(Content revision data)
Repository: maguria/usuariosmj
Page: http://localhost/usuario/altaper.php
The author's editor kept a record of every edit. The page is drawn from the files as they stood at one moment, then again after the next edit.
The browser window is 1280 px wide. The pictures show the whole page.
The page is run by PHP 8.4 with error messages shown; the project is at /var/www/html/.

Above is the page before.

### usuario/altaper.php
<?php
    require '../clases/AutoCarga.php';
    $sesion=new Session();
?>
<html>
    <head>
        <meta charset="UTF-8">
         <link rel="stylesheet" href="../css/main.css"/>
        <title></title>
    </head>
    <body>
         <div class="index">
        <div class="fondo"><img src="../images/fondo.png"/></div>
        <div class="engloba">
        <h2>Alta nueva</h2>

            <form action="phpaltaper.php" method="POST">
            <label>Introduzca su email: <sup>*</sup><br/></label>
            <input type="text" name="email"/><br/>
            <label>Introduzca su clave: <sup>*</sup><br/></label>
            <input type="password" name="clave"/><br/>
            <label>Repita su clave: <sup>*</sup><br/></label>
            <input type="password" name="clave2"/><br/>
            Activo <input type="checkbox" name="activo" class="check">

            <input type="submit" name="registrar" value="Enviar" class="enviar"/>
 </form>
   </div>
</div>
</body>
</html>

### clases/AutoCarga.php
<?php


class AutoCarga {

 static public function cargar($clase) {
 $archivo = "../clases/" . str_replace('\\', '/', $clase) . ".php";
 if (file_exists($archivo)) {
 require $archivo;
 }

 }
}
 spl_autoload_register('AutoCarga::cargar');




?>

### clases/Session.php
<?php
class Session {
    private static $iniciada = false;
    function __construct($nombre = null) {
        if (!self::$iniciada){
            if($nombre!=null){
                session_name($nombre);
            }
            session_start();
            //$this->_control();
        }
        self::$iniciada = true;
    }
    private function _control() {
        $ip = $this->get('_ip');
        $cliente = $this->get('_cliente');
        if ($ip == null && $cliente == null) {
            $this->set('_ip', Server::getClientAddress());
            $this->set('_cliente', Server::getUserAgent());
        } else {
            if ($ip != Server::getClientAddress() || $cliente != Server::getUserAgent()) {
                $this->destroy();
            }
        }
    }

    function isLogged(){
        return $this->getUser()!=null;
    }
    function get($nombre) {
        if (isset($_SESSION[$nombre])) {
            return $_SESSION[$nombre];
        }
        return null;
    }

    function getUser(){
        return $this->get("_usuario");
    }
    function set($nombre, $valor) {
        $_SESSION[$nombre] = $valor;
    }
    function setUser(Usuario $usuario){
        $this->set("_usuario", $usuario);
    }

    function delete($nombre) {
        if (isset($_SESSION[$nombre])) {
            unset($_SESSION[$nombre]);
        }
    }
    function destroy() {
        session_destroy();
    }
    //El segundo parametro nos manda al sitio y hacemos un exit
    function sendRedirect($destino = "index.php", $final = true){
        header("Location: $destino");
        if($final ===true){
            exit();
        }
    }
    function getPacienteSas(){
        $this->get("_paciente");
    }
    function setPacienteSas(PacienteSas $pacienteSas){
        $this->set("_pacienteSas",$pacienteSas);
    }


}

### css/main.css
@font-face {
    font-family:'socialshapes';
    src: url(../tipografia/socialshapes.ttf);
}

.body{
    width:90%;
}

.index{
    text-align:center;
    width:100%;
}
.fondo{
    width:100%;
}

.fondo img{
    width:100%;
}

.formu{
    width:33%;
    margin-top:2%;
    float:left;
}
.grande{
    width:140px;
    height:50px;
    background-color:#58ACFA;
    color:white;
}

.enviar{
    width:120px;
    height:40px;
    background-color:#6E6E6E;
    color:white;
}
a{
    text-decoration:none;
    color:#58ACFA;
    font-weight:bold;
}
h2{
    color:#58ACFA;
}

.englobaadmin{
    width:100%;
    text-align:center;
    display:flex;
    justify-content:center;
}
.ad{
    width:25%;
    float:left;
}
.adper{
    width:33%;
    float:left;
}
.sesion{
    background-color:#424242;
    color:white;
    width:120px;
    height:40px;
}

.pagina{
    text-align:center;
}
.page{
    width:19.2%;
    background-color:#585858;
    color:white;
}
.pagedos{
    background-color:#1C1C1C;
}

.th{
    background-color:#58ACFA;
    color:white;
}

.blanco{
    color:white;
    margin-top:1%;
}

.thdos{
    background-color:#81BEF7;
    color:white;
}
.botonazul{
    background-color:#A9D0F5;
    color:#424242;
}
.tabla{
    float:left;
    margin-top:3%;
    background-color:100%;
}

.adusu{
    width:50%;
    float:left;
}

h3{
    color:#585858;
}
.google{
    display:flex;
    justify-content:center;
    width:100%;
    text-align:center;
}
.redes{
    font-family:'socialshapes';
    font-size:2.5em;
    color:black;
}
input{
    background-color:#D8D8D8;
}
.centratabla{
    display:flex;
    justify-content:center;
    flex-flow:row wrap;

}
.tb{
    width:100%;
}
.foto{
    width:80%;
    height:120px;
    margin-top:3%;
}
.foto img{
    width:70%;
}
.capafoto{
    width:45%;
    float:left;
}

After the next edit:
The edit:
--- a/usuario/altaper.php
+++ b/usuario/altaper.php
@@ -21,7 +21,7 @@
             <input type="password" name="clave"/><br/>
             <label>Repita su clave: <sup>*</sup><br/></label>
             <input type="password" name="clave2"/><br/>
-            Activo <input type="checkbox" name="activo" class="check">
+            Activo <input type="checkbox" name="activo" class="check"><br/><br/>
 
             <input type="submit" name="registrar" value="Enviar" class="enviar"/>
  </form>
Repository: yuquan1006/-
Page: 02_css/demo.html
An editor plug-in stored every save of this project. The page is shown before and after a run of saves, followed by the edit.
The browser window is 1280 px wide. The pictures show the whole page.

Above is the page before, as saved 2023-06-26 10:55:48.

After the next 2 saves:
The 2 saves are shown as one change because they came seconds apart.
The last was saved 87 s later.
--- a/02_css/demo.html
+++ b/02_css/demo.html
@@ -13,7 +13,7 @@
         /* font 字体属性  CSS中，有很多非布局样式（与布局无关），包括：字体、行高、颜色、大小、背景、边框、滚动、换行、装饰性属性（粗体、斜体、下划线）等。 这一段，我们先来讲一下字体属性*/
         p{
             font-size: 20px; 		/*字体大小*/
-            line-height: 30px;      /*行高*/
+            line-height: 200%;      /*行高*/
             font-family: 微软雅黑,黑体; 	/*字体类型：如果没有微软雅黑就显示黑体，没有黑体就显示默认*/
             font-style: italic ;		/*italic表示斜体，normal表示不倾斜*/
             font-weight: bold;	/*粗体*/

### EXERCISE
Report the total of lines above containing the string "clases", and write nothing besides it.

### WRITTEN SOLUTION
4